After the collapse of the USSR, the Hotel Ukraina fell into disrepair. It was later, however, purchased by Radisson Hotels. It was closed in 2007 for renovation and reopened in 2010 with two names. It is now still called the “Hotel Ukraine” but also is marketed by Raddison as the “Radisson Royal Hotel.”
Kotelnicheskaya Embankment Building
Жилой дом на Котельнической набережной
Where the Moskva River meets the Yauza River stands the sprawling Kotelnicheskaya Embankment Building.
Designed by Dmitri Chechvlin and Andrei Rostkovsky, the building is 176 meters high with 32 floors, 26 of which are for apartments and the rest for offices and utilities. While the main building was intended as an elite housing project, it was soon turned into “komunalki,” or multi-family living areas in which multiple families were settled in the large apartments. The building is also used for meteorological observations and houses equipment used for weather research.
Red Gates Administrative Building
на площади Красных Ворот
The smallest of the Seven Sisters stands at 133 meters with 24 levels. Designed by Alexei Dushkin, designer of some of Moscow’s most impressive metro stations such as Mayakovskaya and Kropotkinskaya, the building was completed in 1953 and houses administrative offices and apartments. Its right wing houses one of the two vestibules of the Metro station Krasniye Vorota as well as retail shopping space; a children’s daycare center is located in the left wing.
Visitors to the Red Gates Administrative Building will notice that the building is tilted to one side. This is not an optical illusion. The building was constructed with its frame tilted to one side to compensate for the frozen soil below. When the soil thawed, the building settled down but not enough to make it perfectly upright.
Kudrinskaya Square Building
Жилой дом на Кудринской площади
Designed by Mikhail Posokin and Ashot Mndoyants, the Kudrinskaya Square Building was intended to house apartments for Soviet cultural leaders.
Its apartments were elegant and the four corners were designed to hold “food palaces” that would be open to all.
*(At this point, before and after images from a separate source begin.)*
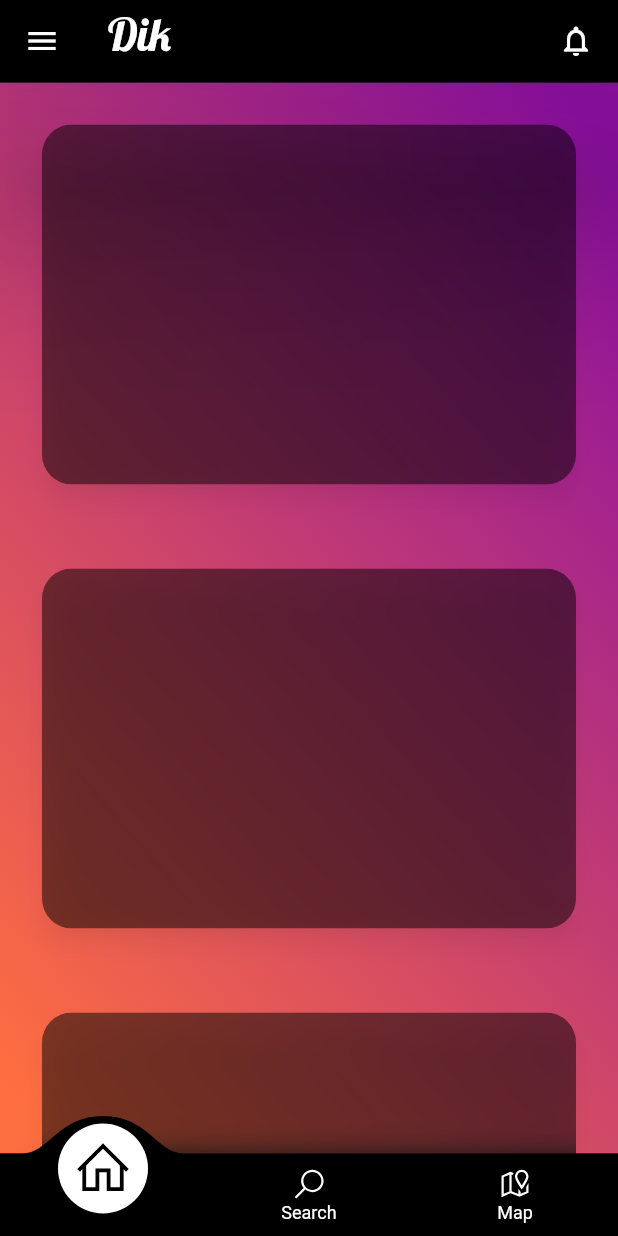
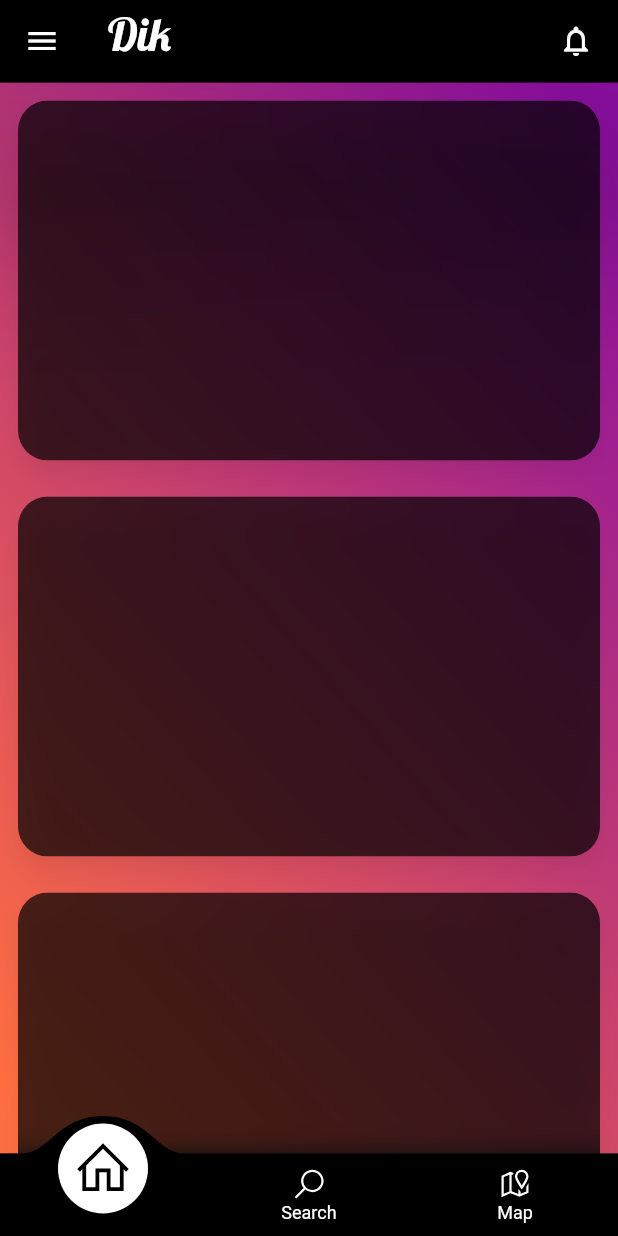
Before and after one commit to erKripad/dik, a Flutter app: the screen it shows after launch, on a phone screen of 412 x 824 dp. Run offline on Flutter 3.47's test engine with Material 2 defaults, Android fonts, the phone set to English and light mode, and no system bars; drawn by our look-alikes of blurrycontainer, convex_bottom_bar; our stand-ins replace line_awesome_flutter.

Commit message:
modified:   lib/theme/home_screen.dart

```diff
--- a/lib/theme/home_screen.dart
+++ b/lib/theme/home_screen.dart
@@ -77,9 +77,9 @@ class _MyStatefulWidgetState extends State<HomeScreen> {
           crossAxisSpacing: 10,*/
           children: [
             Padding(
-              padding: const EdgeInsets.all(28.0),
+              padding: const EdgeInsets.all(12.0),
               child: BlurryContainer(
-                color: Colors.black.withOpacity(0.5),
+                color: Colors.black.withOpacity(0.7),
                 blur: 8,
                 elevation: 6,
                 height: 240,
@@ -88,9 +88,9 @@ class _MyStatefulWidgetState extends State<HomeScreen> {
               ),
             ),
             Padding(
-              padding: const EdgeInsets.all(28.0),
+              padding: const EdgeInsets.all(12.0),
               child: BlurryContainer(
-                color: Colors.black.withOpacity(0.5),
+                color: Colors.black.withOpacity(0.7),
                 blur: 8,
                 elevation: 6,
                 height: 240,
@@ -99,9 +99,9 @@ class _MyStatefulWidgetState extends State<HomeScreen> {
               ),
             ),
             Padding(
-              padding: const EdgeInsets.all(28.0),
+              padding: const EdgeInsets.all(12.0),
               child: BlurryContainer(
-                color: Colors.black.withOpacity(0.5),
+                color: Colors.black.withOpacity(0.7),
                 blur: 8,
                 elevation: 6,
                 height: 240,
```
However, upon the collapse of the Soviet Union in 1991, this 160 meter high, 22-storied building fell into disrepair. The shops deteriorated and the high-class apartments became cramped one-room units. Today, parts of the building are being repaired and hold stores and restaurants that largely strive to mirror and market the building’s former glory.
Located near the US embassy, it is reported that residents of the top two floors of the Kudrinskaya Square building were evicted durring the embassy’s construction. These floors were then used to house KGB monitoring equipment to eavesdrop on the embassy’s activities.
About the Author
Hannah Chapman majored in Russian Studies at Stetson University. She spent spring semester, 2009 studying abroad with The School of Russian and Asian Studies in Moscow on the Translate Abroad Program. She hopes to eventually go into international business or government.